Bottom Line: Classic folk tale gets an extravagant, cutting edge adaptation for the digital age that older children and their parents will enjoy over and over.
At some point during any awards telecast, a B-List actress gets onstage in a borrowed gown and announces that awards for technical merit, which nobody really cares about, were given at a dinner earlier in the week. If book apps got awards for technical merit like movies do, then that pretty up and comer would have handed a boatload of golden statues to Moving Tales for The Pedlar Lady of Gushing Cross. This book app is like nothing you have seen before. The narration, illustration, text display and background music combine to create a totally immersive experience. I actually find myself lingering on some pages even after the narration finishes just looking at the incredible artwork.
Pedlar Lady is based on a 13th century Persian folk tale. The ancient story which has English, Irish and Jewish variations stands the test of time in Moving Tales' compelling digital mash-up. The bent over haggard pedlar lady has a dream. She leaves her run-down home and walks to a castle in search of the bridge from her dream. Once there, a palace guard castigates her for wearing through her only pair of shoes to chase a dream. He tells her of his own dream of a tree with bottles hanging from it and a rocking chair on the porch.
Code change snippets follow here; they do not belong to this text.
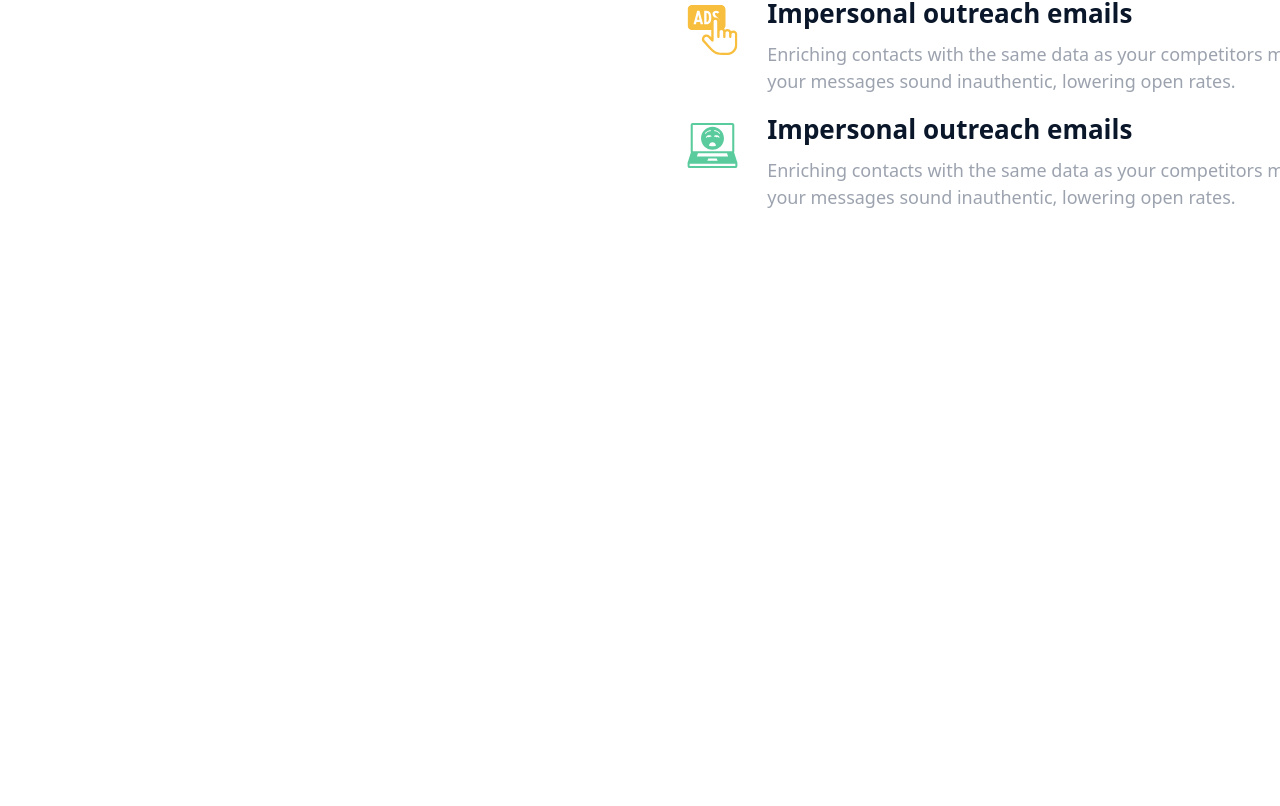
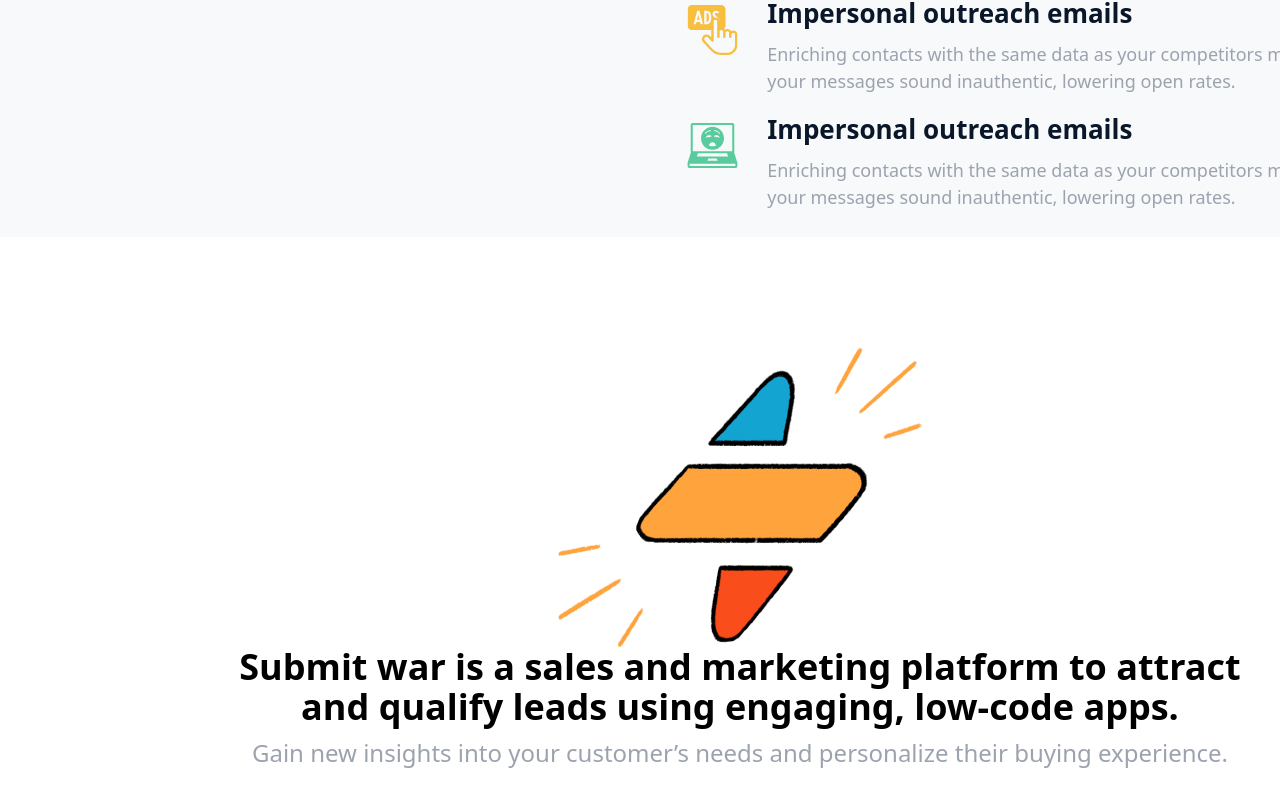
Before and after one commit to samirzjadhav/ecommerces-web, a Next.js app: page / in a window 1280 px wide. Shown: the part 1841-2647 px from the top of the page. Before the commit the page ends 2078 px from the top, so only its background shows below. Built offline with nearby package versions, Linux system fonts and the light colour scheme.

Commit message:
feat: added logo discription

```diff
--- a/src/pages/index.js
+++ b/src/pages/index.js
@@ -57,8 +57,8 @@
         <div className="bg-now"></div>
       </div>
 
-      <div className="section pain-section">
-        <div className="pain-container container">
+      <div className="section pain-section bg-[#f7f9fa]">
+        <div className="pain-container container ">
           <div className="pain-wrapper max-w-[500px]">
             <div className="pain-display">
               <h2 className="home-heading w-full">
@@ -151,6 +151,27 @@
           </div>
         </div>
       </div>
+      <div className="section pt-[100px] pb-[100px]">
+        <div className="container">
+          <div className="inner-container">
+            <img
+              src="./img/logo-illustration.webp"
+              className="logo-img"
+              alt=""
+            />
+            <div className="logo-info">
+              <h1 className="pain-item-title logo-heading">
+                Submit war is a sales and marketing platform to attract and
+                qualify leads using engaging, low-code apps.
+              </h1>
+              <p className="pain-item-discription logo-discription">
+                Gain new insights into your customer’s needs and personalize
+                their buying experience.
+              </p>
+            </div>
+          </div>
+        </div>
+      </div>
     </>
   );
 }
--- a/src/styles/globals.css
+++ b/src/styles/globals.css
@@ -131,3 +131,17 @@
   background-clip: text;
   font-family: merriweather, sans-serif;
 }
+
+/* Logo section*/
+
+.logo-img {
+  @apply mx-auto my-auto;
+}
+
+.logo-heading {
+  @apply text-4xl mb-[10px] font-semibold text-center;
+}
+
+.logo-discription {
+  @apply text-2xl text-center;
+}
```
Also changed, not shown: public/img/logo-illustration.webp (added).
Inspired by this dream which perfectly describes her home, she makes the long journey back. Once there she digs under the withered looking tree in her parched yard, and she discovers the treasure, a bubbling stream, was on her property the whole time
The language used throughout the story is sophisticated almost to the point of being inaccessible. Ineluctable is not a word you hear every day but when the narrator with the subtle old world accent says it, somehow the meaning is clear. The app offers read to me and read yourself options but I always opt for read to me because the narration is by far the best in any book app. There's something so soothing about it that I could see using this book for a bedtime story even for a small child that wouldn't quite follow the story. Spanish and French voiceovers are also included, but they lack the stateliness of the English version.
The interactive elements in this app are as subtle and muted as the palette used for the illustrations. The best way to experience this app and enjoy it is simply to watch and listen. This is not read a page, play a game material. The sounds and motion outside of the text serve to place the reader in the Pedlar Lady's environment and enhance the overall dreamy setting rather than detracting from it with endless tapping and swiping activated gimmicks.
Moving Tales is an apt name for the developer because this book reads like watching a movie. Letters in the words literally fall off the page. Shadows grow and night falls as the pedlar lady makes her journey. A lone crow squawks and is perhaps a harbinger of a less than happy ending. Fortunately the story ends with visitors from far and wide visiting Gushing Cross to enjoy the Pedlar Lady's newly green and lush yard. The lesson learned from this fable may be lost on younger children, but the power of the language will linger long after the last page is turned.
The technical proficiency demonstrated in this app is without compare. What it lacks in interactivity, it more than makes up for with the quality of its narration, soundtrack, art and movie like appearance. Teachers will especially appreciate the lesson plans and pdf text for Pedlar Lady available for free on Moving Tales' website. This recently created bonus along with some technical updates to the app which added among other things the ability to skip pages with snapshots go a long way to soften the blow of the $6.99 price tag ($4.99 for iPhone).
Some people will not like this book app. Given that the tale on which it's based is already hundreds of years old, it stands a better chance of lasting than many of the flavor of the month movie tie in book apps so prevalent now. I would, however, love to see Moving Tales adapt some of Leo Lionni's books for the iPad. Their modern adaptation of a more readily known children's classic would preserve and bring a whole new audience to quality children's literature. Moving Tales' latest interactive ebook is for young children so let's hope their considerable talent and innovative take on book apps wins them best book and not just all those technical awards next time around.
If you would like to purchase Pedlar Lady ($6.99 iPad, $4.99 iPhone) please support Smart Apps for Kids and use the following links:
Jill Goodman dreams of sleeping past eight in a snore free purr free bedroom.